» Entries supplied
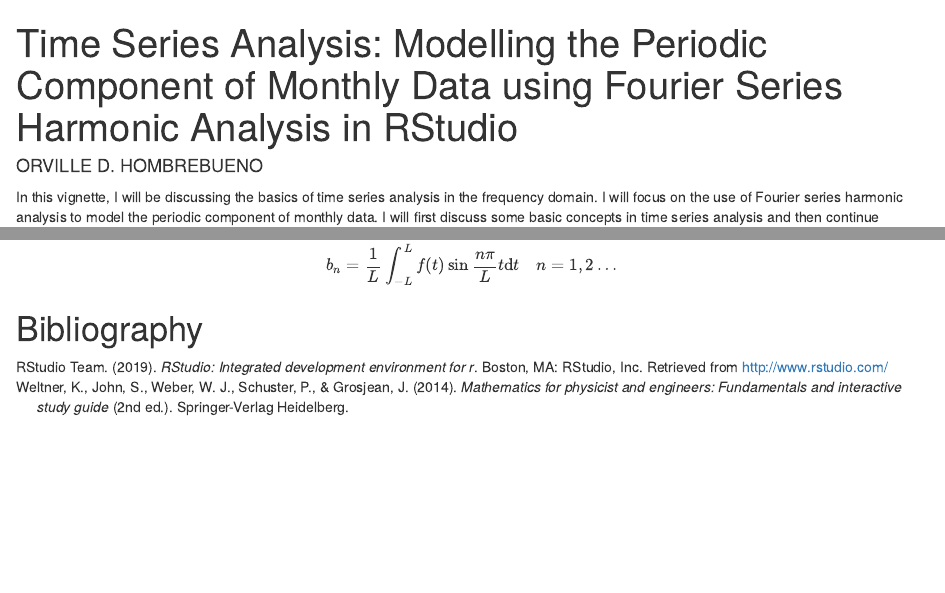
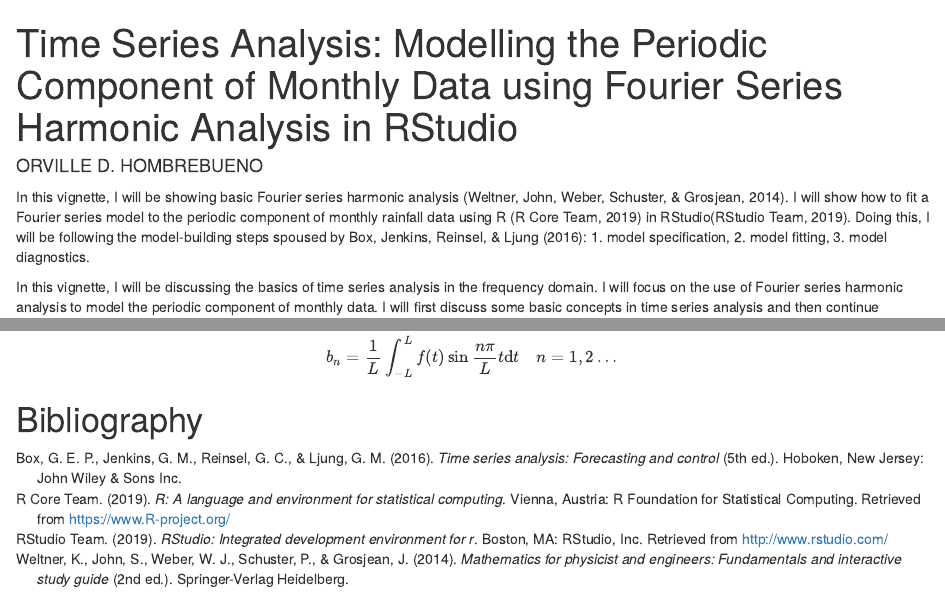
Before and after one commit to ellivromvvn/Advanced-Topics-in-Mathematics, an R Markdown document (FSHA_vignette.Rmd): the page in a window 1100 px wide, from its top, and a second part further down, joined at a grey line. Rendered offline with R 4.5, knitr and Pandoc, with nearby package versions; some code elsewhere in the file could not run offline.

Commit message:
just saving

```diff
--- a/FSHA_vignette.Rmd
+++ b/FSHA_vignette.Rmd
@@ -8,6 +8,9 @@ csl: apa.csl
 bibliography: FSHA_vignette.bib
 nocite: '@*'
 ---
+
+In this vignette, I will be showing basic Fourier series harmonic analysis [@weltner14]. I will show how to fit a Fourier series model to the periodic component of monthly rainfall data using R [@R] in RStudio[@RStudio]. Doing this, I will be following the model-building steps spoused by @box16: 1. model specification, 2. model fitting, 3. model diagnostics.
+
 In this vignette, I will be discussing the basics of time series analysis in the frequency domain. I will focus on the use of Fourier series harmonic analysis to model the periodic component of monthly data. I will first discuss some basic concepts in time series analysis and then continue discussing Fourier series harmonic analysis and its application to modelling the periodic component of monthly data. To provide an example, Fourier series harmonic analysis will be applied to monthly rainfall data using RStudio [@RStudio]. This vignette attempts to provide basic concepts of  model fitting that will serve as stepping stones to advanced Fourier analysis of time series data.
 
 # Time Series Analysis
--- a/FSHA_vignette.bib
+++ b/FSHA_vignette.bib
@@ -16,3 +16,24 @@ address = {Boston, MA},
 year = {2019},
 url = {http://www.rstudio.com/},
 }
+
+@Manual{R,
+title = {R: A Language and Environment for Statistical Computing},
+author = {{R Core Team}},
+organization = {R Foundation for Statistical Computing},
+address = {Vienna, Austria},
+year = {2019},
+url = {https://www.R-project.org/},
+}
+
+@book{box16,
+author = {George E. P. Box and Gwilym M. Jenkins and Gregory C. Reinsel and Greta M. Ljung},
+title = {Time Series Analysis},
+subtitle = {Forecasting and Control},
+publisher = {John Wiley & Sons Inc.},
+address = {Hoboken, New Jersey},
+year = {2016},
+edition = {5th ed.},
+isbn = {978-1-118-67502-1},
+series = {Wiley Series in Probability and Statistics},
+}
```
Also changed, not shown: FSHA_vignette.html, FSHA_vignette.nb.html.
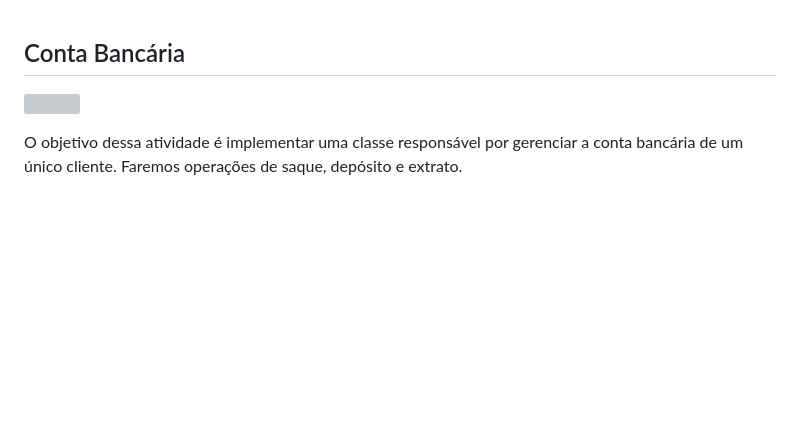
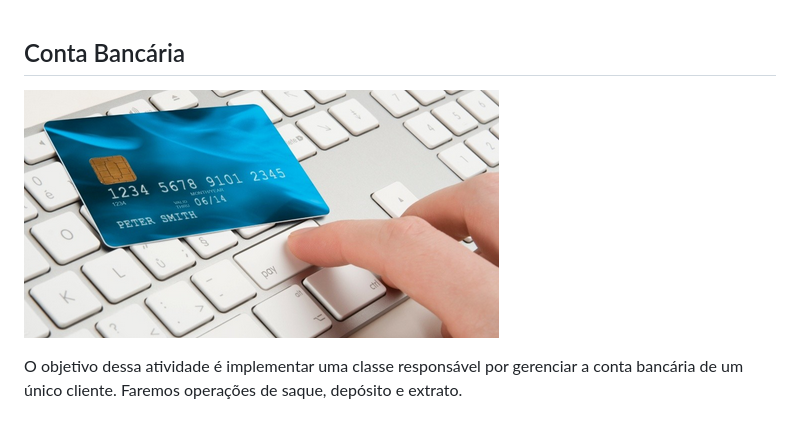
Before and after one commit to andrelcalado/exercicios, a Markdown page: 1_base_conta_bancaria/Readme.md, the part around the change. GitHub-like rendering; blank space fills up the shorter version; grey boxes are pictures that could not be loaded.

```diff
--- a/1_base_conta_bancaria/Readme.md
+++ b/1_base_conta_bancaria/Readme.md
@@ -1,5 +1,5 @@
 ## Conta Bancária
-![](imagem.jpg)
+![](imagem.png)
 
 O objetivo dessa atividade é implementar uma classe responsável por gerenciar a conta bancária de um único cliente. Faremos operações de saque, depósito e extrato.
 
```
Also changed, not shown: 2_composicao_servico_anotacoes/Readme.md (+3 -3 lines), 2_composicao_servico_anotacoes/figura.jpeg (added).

==

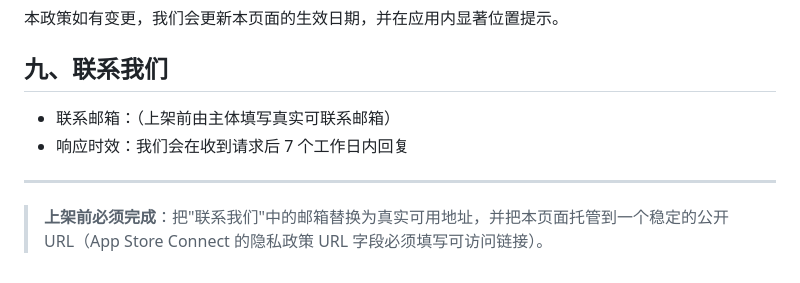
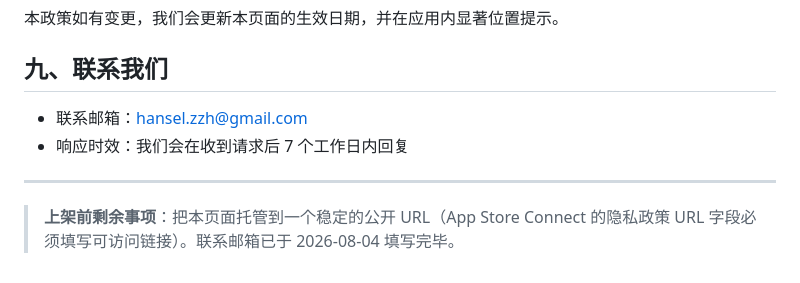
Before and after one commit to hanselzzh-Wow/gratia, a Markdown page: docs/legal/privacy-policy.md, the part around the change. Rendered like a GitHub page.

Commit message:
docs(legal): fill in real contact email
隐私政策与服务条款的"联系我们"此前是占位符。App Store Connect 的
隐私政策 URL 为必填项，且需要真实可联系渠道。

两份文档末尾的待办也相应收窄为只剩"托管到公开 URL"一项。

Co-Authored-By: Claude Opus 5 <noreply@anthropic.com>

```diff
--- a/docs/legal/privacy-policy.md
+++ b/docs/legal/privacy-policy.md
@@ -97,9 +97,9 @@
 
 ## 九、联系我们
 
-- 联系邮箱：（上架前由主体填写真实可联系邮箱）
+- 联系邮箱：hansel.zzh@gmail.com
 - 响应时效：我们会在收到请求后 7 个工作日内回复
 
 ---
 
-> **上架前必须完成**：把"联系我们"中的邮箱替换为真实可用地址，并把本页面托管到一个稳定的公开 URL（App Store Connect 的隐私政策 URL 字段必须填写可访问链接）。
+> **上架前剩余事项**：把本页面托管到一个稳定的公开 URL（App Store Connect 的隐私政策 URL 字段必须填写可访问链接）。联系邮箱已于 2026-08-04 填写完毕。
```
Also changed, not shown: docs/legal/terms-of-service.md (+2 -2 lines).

» Activity
Each line containing the word "字段必须填写可访问链接" must be pulled from the listing and copied.

» Task response
-> **上架前必须完成**：把"联系我们"中的邮箱替换为真实可用地址，并把本页面托管到一个稳定的公开 URL（App Store Connect 的隐私政策 URL 字段必须填写可访问链接）。
+> **上架前剩余事项**：把本页面托管到一个稳定的公开 URL（App Store Connect 的隐私政策 URL 字段必须填写可访问链接）。联系邮箱已于 2026-08-04 填写完毕。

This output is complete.